Spell-binding Performances in this Stunning Portrayal
Lyric Theatre,Brisbane, Wednesday 24 November
Review by Adelle Givney
“Dark and passionate, this eternal love story will draw you in and stay with you long after you’ve left the theatre.” Written by Queensland Ballet’s Artistic Director, Li Cunxin, AO, this bold statement headlines his introduction in the program. Dracula is staged at QPAC in conjunction with the Western Australian Ballet, and due to the pandemic, it has been a long time coming to Brisbane. Was it worth the wait?
From the moment the curtains opened to depict a medieval gothic castle, the audience was spellbound. The sets were outstanding, the lighting accenting aspects of the ballet, bringing the story of the ill-fated Count Dracula to a whole new audience.
Commissioned Polish choreographer, Krzystof Pastor wanted ‘to make a piece about love’ and this is evident with how the relationships between the characters are explored. Count Dracula is first introduced saying goodbye to his beloved wife, Elizabeth, and leaves her for war. She believes him to be killed, and suicides by jumping off the top of the castle. When the Count returns to find her dead and refused burial by the church, he renounces God and becomes a vampire.
So sets the scene for this sometimes-grisly tale. With music by Polish composer Wojciech Kilar, the contrasting styles help create two distinct tempers – that of the darkness that is Dracula’s castle, and the lighter, lively London party atmosphere. Camerata – Queensland’s Chamber Orchestra – ably led by Nigel Gaynor – provided the perfect balance of light and shade, to an exceptional level.
400 years later, a young English solicitor, Jonathan Harker (Camilo Ramos), arrives by a very cleverly-constructed carriage at the castle to finalise the Count’s purchase of English land. Six vampires (Laura Tosar, Vanessa Morelli, Sophie Zoricic, Dylan Lackey, Vito Bernasconi, Rian Thompson) are also at the castle, and they assault Jonathon while he is sleeping.
The dance sequences during these scenes are arresting – combining classical ballet with contemporary and lyrical moves. With outstanding costuming, the dark lighting and intense music provides an atmosphere rarely seen in a ballet production.

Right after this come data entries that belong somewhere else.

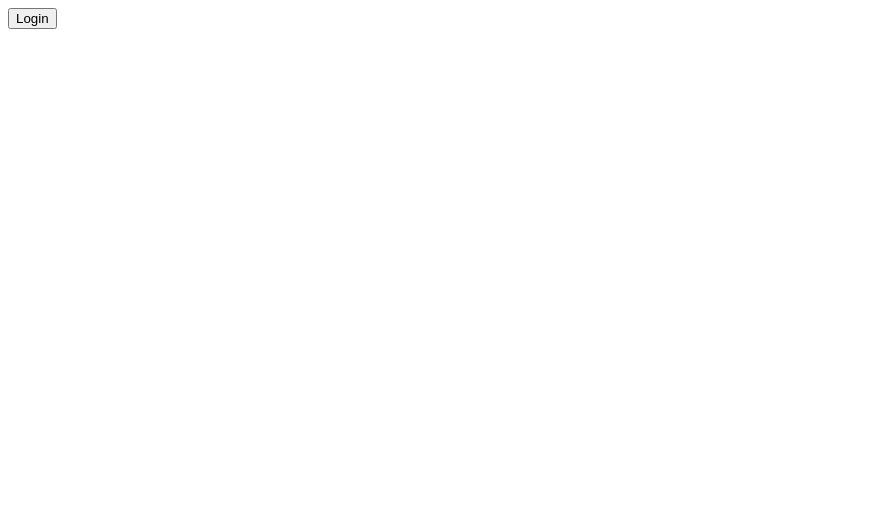
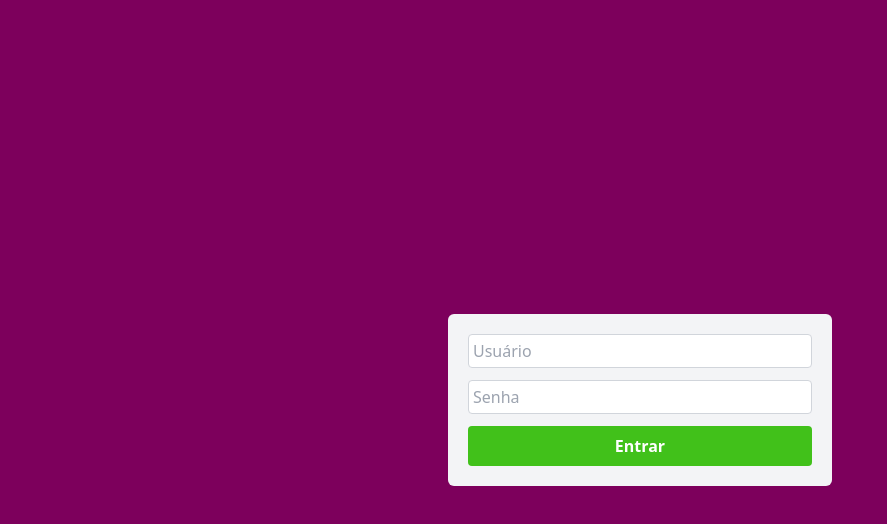
Before and after one commit to laraheringer/fisiogo-app, a React (Create React App) app: page /login in a window 1280 px wide. Shown: the top 524 px of the page, without its empty margins (0-887 px from the left). Built offline with nearby package versions, Linux system fonts and the light colour scheme.

Commit message:
Added tailwind and first page

```diff
--- a/package.json
+++ b/package.json
@@ -11,11 +11,14 @@
     "@types/react": "^18.3.3",
     "@types/react-dom": "^18.3.0",
     "@types/react-router-dom": "^5.3.3",
+    "autoprefixer": "^10.4.19",
     "axios": "^1.7.2",
+    "postcss": "^8.4.38",
     "react": "^18.3.1",
     "react-dom": "^18.3.1",
     "react-router-dom": "^6.23.1",
     "react-scripts": "5.0.1",
+    "tailwindcss": "^3.4.3",
     "typescript": "^4.9.5",
     "web-vitals": "^2.1.4"
   },
--- /dev/null
+++ b/postcss.config.js
@@ -0,0 +1,6 @@
+module.exports = {
+  plugins: {
+    tailwindcss: {},
+    autoprefixer: {},
+  },
+}
--- a/src/App.tsx
+++ b/src/App.tsx
@@ -5,11 +5,14 @@ import LoginPage from './pages/login/LoginPage';
 
 export default function App() {
   return (
+    <div className='bg-primary min-h-screen'>
     <Router>
       <Routes>
         <Route path="/login" element={<LoginPage />} />
         <Route path="/home" element={<HomePage />} />
       </Routes>
     </Router>
+    </div>
+
   );
 };
--- /dev/null
+++ b/src/index.css
@@ -0,0 +1,3 @@
+@tailwind base;
+@tailwind components;
+@tailwind utilities;
--- a/src/index.tsx
+++ b/src/index.tsx
@@ -1,6 +1,7 @@
 import React from 'react';
 import ReactDOM from 'react-dom/client';
 import App from './App';
+import './index.css';
 import { AuthProvider } from './providers/AuthProvider';
 import reportWebVitals from './reportWebVitals';
 
--- a/src/pages/login/LoginPage.tsx
+++ b/src/pages/login/LoginPage.tsx
@@ -5,8 +5,9 @@ import { useAuthService } from '../../services/AuthService';
 
 export default function LoginPage() {
   const { login } = useAuthService();
-  const [username, setUsername] = useState('admin');
-  const [password, setPassword] = useState('1234');
+  const [username, setUsername] = useState('');
+  const [password, setPassword] = useState('');
+  const [errorMsg, setErrorMsg] = useState('');
 
   const navigate = useNavigate();
   const { setToken } = useAuth();
@@ -18,16 +19,24 @@ export default function LoginPage() {
       localStorage.setItem('token', token);
       navigate('/home');
     } catch (error) {
-      console.error('Login failed', error);
+      setErrorMsg('Não foi possível logar. Verifique seu nome de usuário e sua senha')
     }
   }
 
   return (
-        <button
-          onClick={handleLogin}
-          className="w-full p-2 bg-blue-500 text-white rounded hover:bg-blue-600"
-        >
-          Login
-        </button>
+    <div className='bg-black bg-opacity-30 min-h-screen flex items-center justify-center'>
+      <div className='flex flex-col gap-3 rounded-md bg-gray-100 p-5 w-96'>
+          <input className='rounded p-1 border-gray-300 border focus:border-gray-500 outline-none' type='text' placeholder='Usuário' value={username} onChange={(e) => setUsername(e.target.value)}/>
+          <input className='rounded p-1 border-gray-300 border focus:border-gray-500 outline-none' type='password' placeholder='Senha' value={password} onChange={(e) => setPassword(e.target.value)}/>
+          <button
+            onClick={handleLogin}
+            className="w-full p-2 text-white rounded bg-secondary font-semibold"
+          >
+            Entrar
+          </button>
+          {errorMsg && <p className="text-red-500">{errorMsg}</p>}
+      </div>
+    </div>
+
   )
 }
--- /dev/null
+++ b/tailwind.config.js
@@ -0,0 +1,13 @@
+/** @type {import('tailwindcss').Config} */
+module.exports = {
+  content: ["./src/**/*.{js,jsx,ts,tsx}"],
+  theme: {
+    extend: {
+      colors: {
+        primary: '#b30084',
+        secondary: '#41c11a'
+      }
+    },
+  },
+  plugins: [],
+}
```
Also changed, not shown: 1 other file (tests, documents, lock files or other folders).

The stand out for me were the phantoms Liam Geck and Patricio Revé whose synchronicity was impressive, while executing classical leaps, turns and extensions with inspiring elevation.
While at the court, Jonathon sustains a paper cut, and the lust-fuelled tango that ensues is nothing short of brilliant.
Jonathon’s fiancée, Mina, has been left behind in London, with her friend Lucy, who becomes engaged to one of her two courters. While at their engagement party, Dracula arrives to find Mina, who holds a great likeness to his dead wife, Elizabeth. The party takes a dark turn, with the Count restoring to his youth with fresh infusions of blood. The dancing during this and the previous party scenes are almost garish in their difference to the scenes in the castle.
The two leads playing Old Dracula (Alexander Ideszak) and Young Dracula (Victor Estevez) respectively are simply spectacular. Traditionally cloaked, with long flowing locks of either white or black, they provided an arresting display of gothic darkness.
D’Arcy Brazier portrayed the tormented Renfield in the asylum, and gave a performance that was captivating in its intensity. The music weaves around him and his movement, leaving the audience wanting more.
There are no negatives in this mesmerizing dramatic production. At times loud and intense and at others almost silent – and the audience did not stir. In fact clapping was minimal throughout as you didn’t want to break the spell. A stunningly contemporary portrayal breathes new life into this old tale. Don’t miss out on seeing what is sure to be the Ballet of the Year.
Queensland Ballet’s Dracula, until December 4, Lyric Theatre, QPAC: qpac.com.au